4. Adjust the beater height for even mixing results (and no scraping).
If you are noticing that your beater either scrapes the bottom or is missing the bottom ingredients, you may need to adjust the beater height. Here, you can do the "dime test" to adjust the beater's contact with its attachment connection.
Here’s what to do:
- First, place a dime just to the side of the bump in the middle of the mixing bowl.
- Now, attach your flat beater and turn the mixer on to medium speed (around level 5).
- If your beater does not touch the dime as it passes, your beater needs to be lowered. If it pushes the dime more than one-half inch as it passes, your beater needs to be raised.
- Now, UNPLUG your mixer.
- Remove the flat beater.
- Find the screw that is nearest the place where the beater attaches to the mixer (for tilt models, tilt the head back to see it; for commercial models, remove the bowl also and lay it down to see the screw).
- Using a screwdriver, turn the screw one-quarter inch to the right to lower the beater and one-quarter inch to the left to raise the beater (only move it one-quarter inch at a time and then test).

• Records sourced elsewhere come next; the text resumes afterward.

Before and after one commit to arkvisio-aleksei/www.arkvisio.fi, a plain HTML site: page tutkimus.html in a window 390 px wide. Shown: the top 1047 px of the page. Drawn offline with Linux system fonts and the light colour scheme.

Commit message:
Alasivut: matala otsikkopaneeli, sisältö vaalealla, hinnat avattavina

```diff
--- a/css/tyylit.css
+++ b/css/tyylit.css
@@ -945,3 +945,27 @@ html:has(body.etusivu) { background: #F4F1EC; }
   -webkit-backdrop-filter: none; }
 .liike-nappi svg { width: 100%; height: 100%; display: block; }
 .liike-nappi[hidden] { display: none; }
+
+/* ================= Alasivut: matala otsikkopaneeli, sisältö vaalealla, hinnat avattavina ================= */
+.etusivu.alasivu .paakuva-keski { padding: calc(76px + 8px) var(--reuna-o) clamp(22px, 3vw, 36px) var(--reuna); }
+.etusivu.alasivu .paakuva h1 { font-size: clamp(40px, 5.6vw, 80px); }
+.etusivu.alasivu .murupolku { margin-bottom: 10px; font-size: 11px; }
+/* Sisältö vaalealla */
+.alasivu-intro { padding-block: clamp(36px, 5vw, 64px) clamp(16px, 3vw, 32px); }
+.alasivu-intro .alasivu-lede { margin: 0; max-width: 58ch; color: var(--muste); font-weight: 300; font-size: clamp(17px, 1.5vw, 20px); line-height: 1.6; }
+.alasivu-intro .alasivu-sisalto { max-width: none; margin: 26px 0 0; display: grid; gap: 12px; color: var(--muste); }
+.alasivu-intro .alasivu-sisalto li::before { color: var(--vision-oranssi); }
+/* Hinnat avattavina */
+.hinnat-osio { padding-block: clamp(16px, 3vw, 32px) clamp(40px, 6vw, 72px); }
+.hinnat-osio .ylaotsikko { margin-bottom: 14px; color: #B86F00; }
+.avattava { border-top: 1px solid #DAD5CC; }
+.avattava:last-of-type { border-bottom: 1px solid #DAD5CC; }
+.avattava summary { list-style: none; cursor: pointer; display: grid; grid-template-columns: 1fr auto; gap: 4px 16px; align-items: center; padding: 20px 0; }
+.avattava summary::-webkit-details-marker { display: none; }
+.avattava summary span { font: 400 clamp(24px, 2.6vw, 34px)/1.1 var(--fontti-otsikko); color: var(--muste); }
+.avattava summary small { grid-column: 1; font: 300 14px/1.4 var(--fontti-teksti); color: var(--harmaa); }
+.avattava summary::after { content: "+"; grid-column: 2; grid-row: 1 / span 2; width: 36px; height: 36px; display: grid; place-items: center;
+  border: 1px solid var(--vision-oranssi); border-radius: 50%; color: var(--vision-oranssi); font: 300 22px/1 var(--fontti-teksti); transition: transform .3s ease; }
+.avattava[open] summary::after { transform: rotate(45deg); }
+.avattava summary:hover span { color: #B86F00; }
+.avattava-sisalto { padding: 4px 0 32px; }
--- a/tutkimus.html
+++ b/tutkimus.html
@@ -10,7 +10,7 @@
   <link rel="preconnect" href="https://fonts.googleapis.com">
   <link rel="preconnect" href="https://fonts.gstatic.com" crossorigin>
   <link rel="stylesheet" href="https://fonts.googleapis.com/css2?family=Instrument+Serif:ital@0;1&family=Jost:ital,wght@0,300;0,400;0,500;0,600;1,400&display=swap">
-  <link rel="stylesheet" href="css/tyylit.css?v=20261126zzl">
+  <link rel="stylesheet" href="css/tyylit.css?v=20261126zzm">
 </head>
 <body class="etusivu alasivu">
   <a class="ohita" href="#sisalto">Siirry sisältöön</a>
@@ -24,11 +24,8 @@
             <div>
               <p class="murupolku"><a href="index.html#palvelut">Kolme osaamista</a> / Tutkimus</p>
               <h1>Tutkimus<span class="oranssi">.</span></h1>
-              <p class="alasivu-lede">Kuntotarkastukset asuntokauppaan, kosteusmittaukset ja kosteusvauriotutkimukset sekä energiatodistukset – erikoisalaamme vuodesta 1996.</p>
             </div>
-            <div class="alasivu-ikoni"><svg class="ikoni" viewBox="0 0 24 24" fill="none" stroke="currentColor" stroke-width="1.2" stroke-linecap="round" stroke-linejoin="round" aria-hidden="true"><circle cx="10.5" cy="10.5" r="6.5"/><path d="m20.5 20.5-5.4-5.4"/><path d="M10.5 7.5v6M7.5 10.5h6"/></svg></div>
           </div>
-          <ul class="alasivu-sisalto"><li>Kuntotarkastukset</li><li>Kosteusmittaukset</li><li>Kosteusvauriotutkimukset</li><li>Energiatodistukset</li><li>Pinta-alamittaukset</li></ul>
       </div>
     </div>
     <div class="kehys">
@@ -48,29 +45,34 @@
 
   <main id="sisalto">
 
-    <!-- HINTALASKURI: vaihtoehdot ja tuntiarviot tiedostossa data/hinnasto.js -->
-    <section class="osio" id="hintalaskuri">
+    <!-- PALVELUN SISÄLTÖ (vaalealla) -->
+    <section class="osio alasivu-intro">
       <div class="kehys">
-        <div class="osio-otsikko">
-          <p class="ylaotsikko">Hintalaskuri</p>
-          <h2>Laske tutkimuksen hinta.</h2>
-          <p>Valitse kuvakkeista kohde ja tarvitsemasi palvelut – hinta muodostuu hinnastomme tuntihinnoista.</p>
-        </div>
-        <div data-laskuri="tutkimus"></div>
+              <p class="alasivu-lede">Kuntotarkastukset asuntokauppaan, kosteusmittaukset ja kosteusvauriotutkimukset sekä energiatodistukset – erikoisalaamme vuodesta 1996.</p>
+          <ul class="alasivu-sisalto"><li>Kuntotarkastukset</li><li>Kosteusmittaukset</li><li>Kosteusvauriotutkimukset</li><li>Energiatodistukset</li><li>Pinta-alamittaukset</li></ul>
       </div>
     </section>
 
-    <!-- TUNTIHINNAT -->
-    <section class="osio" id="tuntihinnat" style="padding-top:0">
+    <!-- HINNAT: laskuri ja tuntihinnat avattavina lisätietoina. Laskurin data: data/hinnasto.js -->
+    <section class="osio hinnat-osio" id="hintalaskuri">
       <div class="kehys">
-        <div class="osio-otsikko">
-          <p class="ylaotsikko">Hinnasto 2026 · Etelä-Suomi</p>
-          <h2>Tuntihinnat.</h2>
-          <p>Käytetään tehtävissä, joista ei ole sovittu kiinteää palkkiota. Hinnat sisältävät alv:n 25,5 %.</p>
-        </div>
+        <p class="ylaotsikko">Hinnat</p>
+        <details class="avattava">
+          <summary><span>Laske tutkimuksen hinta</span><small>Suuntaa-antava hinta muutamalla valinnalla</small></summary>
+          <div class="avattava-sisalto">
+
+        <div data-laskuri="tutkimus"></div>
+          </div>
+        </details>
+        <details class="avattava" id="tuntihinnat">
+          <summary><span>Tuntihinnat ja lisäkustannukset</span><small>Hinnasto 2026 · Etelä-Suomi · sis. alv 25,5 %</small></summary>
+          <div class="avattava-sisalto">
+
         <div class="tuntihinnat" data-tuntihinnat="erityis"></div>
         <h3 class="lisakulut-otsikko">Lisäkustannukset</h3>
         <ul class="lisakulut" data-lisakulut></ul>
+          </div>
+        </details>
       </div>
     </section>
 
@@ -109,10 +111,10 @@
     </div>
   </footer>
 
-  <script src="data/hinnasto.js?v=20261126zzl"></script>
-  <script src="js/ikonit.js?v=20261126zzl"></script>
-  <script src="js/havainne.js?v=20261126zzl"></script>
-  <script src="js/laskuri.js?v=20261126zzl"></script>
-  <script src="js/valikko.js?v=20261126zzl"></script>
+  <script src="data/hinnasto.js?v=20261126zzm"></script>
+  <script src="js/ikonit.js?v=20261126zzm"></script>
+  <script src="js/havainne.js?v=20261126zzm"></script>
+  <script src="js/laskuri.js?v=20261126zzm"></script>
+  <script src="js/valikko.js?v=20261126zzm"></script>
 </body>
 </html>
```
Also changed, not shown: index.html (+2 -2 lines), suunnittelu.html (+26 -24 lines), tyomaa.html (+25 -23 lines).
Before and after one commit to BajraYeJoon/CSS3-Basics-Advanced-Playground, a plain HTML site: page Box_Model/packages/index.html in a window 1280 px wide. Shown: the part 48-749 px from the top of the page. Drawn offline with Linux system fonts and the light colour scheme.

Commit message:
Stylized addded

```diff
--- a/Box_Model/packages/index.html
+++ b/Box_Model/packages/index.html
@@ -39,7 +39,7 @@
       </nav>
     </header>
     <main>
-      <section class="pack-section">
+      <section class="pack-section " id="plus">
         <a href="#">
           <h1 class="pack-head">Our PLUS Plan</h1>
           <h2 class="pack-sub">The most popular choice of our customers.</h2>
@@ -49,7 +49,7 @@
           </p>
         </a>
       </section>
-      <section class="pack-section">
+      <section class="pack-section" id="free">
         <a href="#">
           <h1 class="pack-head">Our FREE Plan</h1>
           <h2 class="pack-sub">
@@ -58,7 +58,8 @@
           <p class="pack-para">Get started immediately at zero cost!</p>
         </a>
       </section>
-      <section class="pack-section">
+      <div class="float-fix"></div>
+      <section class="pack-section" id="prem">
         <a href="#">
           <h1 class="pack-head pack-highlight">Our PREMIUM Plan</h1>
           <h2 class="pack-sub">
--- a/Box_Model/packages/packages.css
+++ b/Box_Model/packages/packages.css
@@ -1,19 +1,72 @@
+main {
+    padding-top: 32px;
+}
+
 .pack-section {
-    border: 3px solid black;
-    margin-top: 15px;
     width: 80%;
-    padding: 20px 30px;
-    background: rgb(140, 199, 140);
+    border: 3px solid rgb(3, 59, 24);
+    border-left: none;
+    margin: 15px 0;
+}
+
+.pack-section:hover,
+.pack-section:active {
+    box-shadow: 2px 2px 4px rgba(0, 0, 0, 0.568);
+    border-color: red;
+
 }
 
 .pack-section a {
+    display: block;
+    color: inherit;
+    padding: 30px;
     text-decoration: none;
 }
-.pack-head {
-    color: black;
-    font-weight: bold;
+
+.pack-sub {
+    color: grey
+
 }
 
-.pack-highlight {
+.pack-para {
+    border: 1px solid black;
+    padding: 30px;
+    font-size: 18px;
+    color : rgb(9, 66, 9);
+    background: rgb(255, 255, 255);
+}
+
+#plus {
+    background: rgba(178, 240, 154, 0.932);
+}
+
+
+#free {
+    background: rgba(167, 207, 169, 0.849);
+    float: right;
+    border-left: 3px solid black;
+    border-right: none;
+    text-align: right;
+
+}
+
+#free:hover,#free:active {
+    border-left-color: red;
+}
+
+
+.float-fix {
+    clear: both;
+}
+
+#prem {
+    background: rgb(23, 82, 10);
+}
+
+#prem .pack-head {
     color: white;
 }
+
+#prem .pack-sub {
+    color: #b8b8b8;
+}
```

5. When all else fails, consult the KitchenAid manual!
Personally, I’m not a "manual reader." But sometimes, I’m surprised by how handy product manuals can be! For instance, if you decide you want to repair your KitchenAid mixer when it appears to be leaking oil, you can follow the steps in the manual to do this.